In this context of transition where many universities and teachers have to give shape to new curriculum designs incorporating EMI, and where the linguistic competence of teachers and students seems necessary for a successful implementation of such curriculum, learning methodologies become an essential element in play to achieve the educational aims. Mainly, these learning methodologies could help overcome a number of shortcomings such as the abovementioned in order to achieve successful teaching and learning in EMI contexts.

Key Terms in this Chapter

Cognitive Load: Refers to the total amount of mental activity that the working memory can handle.

Glocalization: Refers to the need for universities to work at a local and global level in order to attract international students as well as those who belong to minoritized communities.

EMI: English-Medium Instruction. Refers to a type of tuition in which English is used to teach academic subjects at high schools and higher institutions where English is not the first language.

Design Principles: Refers to a series of pedagogical recommendations that involve the design of a learning environment.

Flipped Learning: A type of blended learning methodology in which the contents and explanations are given in advance normally through video, and in-class time is devoted to assessing students’ understanding, foster collaborative work and critical thinking.

Blended Learning: A type of learning that combines teacher presence with online tuition in which between a 20% and 79% of the class contents and activities are delivered online.

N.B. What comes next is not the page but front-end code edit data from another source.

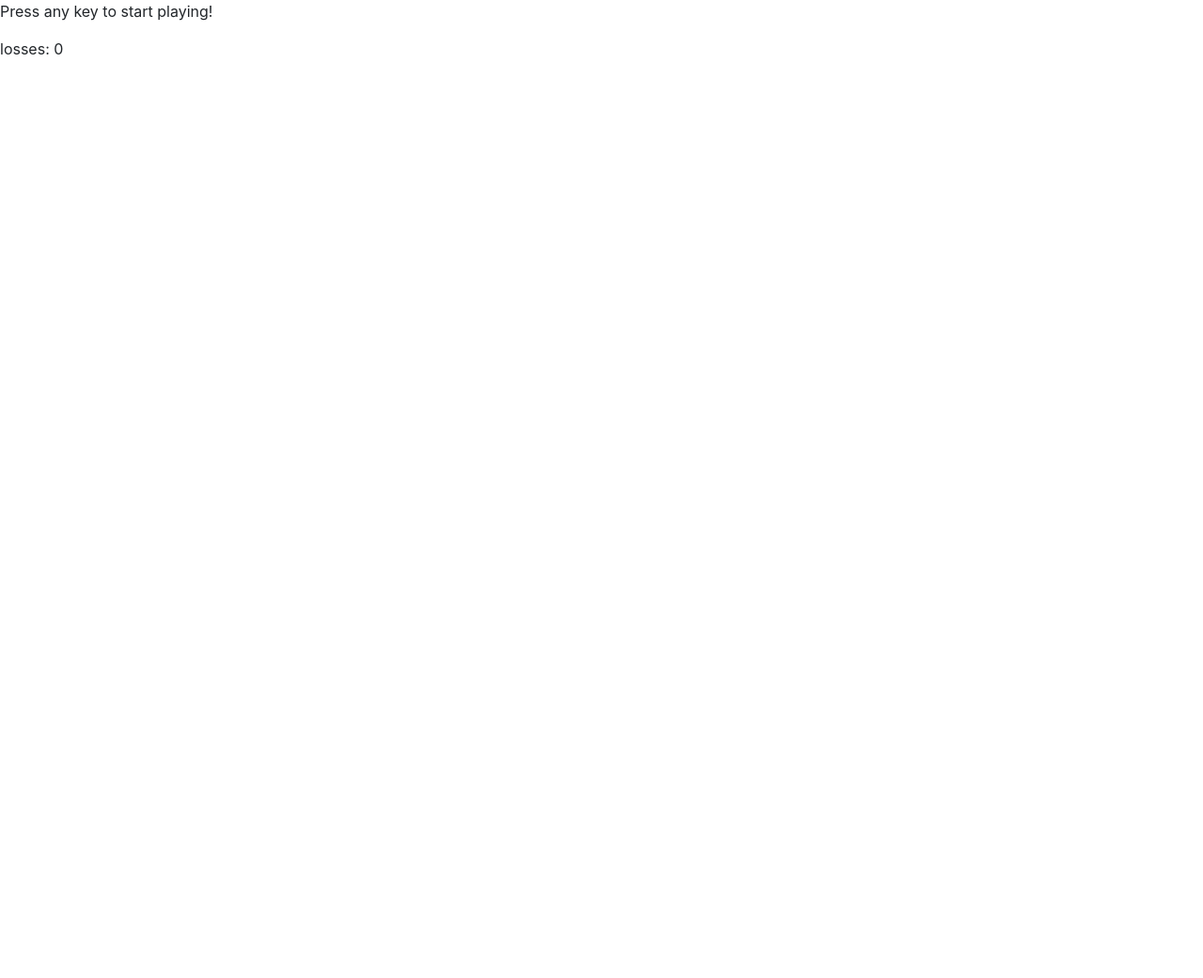
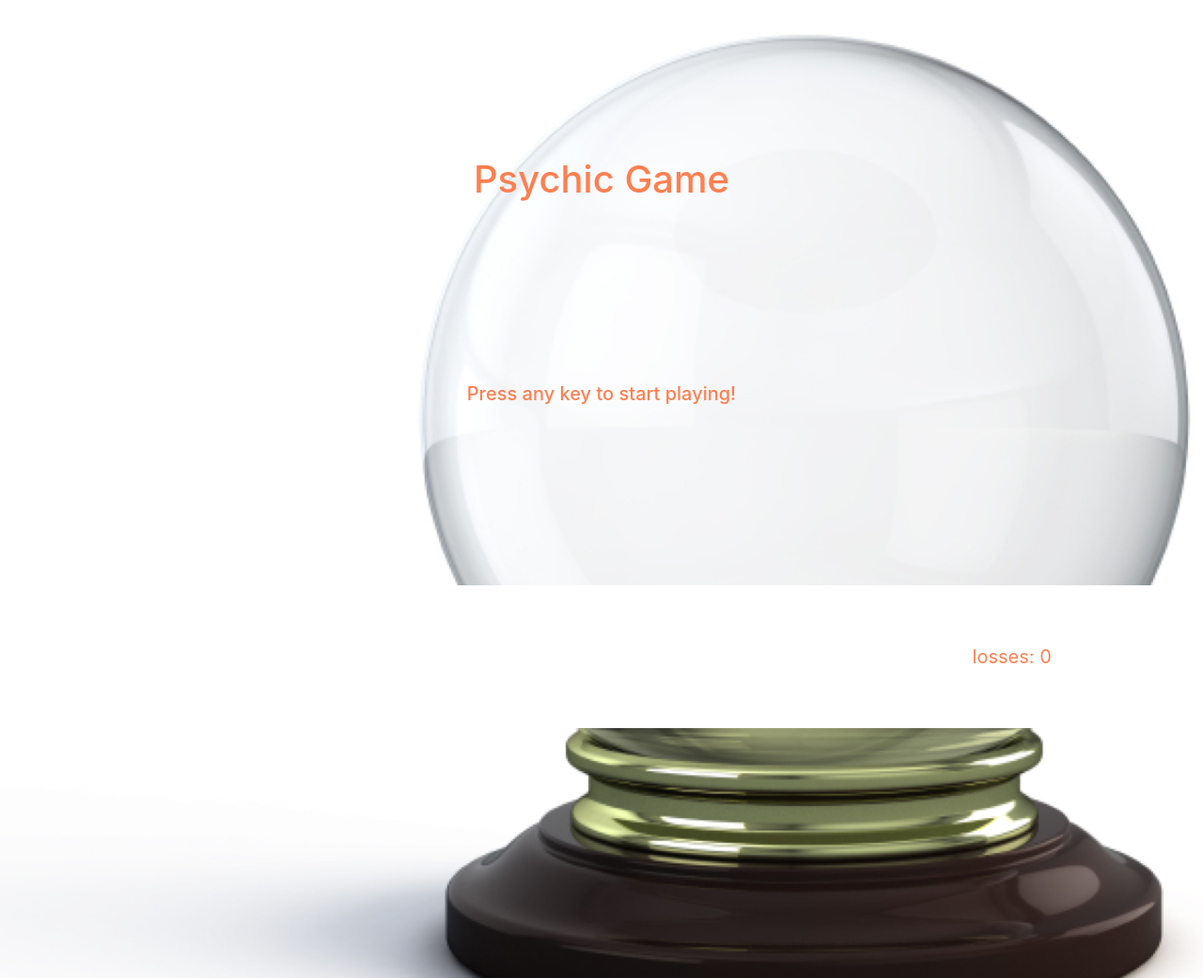
Before and after one commit to vdelacue/Psychic-Game, a plain HTML site: page index.html in a window 1280 px wide. Shown: the top 1041 px of the page at 94% size. Before the commit the page ends 800 px from the top, so only its background shows below. Drawn offline with nearby package versions, Linux system fonts and the light colour scheme.

Commit message:
finished styling page with background and css styling

```diff
--- a/assets/css/style.css
+++ b/assets/css/style.css
@@ -0,0 +1,32 @@
+body {
+
+    color: azure;
+    font-size: 20px;
+    background-image: url(../images/crystalBall.png);
+    background-size: cover;
+    background-repeat: no-repeat;
+    height: 100%;
+    text-align: center;
+
+}
+header {
+    margin: 30px;
+}
+h1, p {
+    color: coral;
+    /* background: azure; */
+    margin: 15%;
+}
+.intro {
+    font-size: 20px;
+}
+.colorful {
+    color: orange;
+}
+
+#statusBar {
+
+    background: white;
+    margin-top: 127px;
+
+}
--- a/assets/javascript/game.js
+++ b/assets/javascript/game.js
@@ -56,15 +56,19 @@ document.onkeyup = function (event) {
             remainingGuessHTML.textContent = "remaining guesses: " + remainingGuesses;
             if (userGuess === randomLetter) {
                 wins++;
+                alert("You Won!!!!")
                 winMessage.textContent = "You Won!!";
                 winsText.textContent = 'wins: ' + wins;
+
                 resetGame();
             }
 
             if (remainingGuesses === 0) {
                 losses++;
+                alert("You Lost!!!!")
                 lossMessage.textContent = "You Lost!"
                 lossesText.textContent = 'losses: ' + losses;
+
                 resetGame();
             }
         }
--- a/index.html
+++ b/index.html
@@ -5,6 +5,7 @@
     <meta charset="UTF-8">
     <meta name="viewport" content="width=device-width, initial-scale=1.0">
     <meta http-equiv="X-UA-Compatible" content="ie=edge">
+    <script src="https://cdnjs.cloudflare.com/ajax/libs/jquery/3.2.1/jquery.min.js"></script>
     <link rel="stylesheet" href="https://cdnjs.cloudflare.com/ajax/libs/twitter-bootstrap/4.3.1/css/bootstrap.min.css">
     <link rel="stylesheet" href="https://cdnjs.cloudflare.com/ajax/libs/font-awesome/5.8.2/css/all.min.css">
     <link rel="stylesheet" href="assets/css/style.css">
@@ -12,24 +13,40 @@
 </head>
 
 <body>
+    <header class="container intro">
+        <h1>Psychic Game</h1>
+    </header>
+
     <div>
-        <p id="directions-text">Press any key to start playing!</p>
-        <p id="randomLetter"></p>
-        <p id="userGuesses"></p>
-        <p id="remainingGuesses"></p>
-        <p id="numGuesses"></p>
-        <p id="youWin"></p>
-        <p id="youLose"></p>
-        <p id="wins-text"></p>
-        <p id="losses-text">losses: 0</p>
+            <h1 id="directions-text" class=" intro">Press any key to start playing!</h1>
+        <div class="row align-items-center rounded" id="statusBar">
+            <div class="col">
+                <p id="userGuesses"></p>
+                <p id="randomLetter"></p>
+                <p id="numGuesses"></p>
+            </div>
+            <div class="col">
+                <p id="remainingGuesses"></p>
+                <p id="remainingGuesses"></p>
+            </div>
+            <div class="col">
+
+                <p id="wins-text"></p>
+                <p id="losses-text">losses: 0</p>
+            </div>
+        </div>
+    </div>
+    <div class="container">
+        <div class="row align-items-center">
+                <h1 id="youWin"></h1>
+                <h1 id="youLose"></h1>
+
+        </div>
 
     </div>
 
     <script type="text/javascript" src="assets/javascript/game.js"></script>
-    <script src="https://cdnjs.cloudflare.com/ajax/libs/jquery/3.4.1/jquery.slim.min.js">
-    </script>
-    <script src="https://cdnjs.cloudflare.com/ajax/libs/popper.js/1.15.0/umd/popper.min.js"></script>
-    <script src="https://cdnjs.cloudflare.com/ajax/libs/twitter-bootstrap/4.3.1/js/bootstrap.min.js"></script>
+
 
 
 </body>
```
Also changed, not shown: assets/images/areYouPsychic.jpg (added), assets/images/crystalBall.jpg (added), assets/images/crystalBall.png (added).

Internationalization: The process of exchange between higher education institutions and nations which normally takes place within the public domain.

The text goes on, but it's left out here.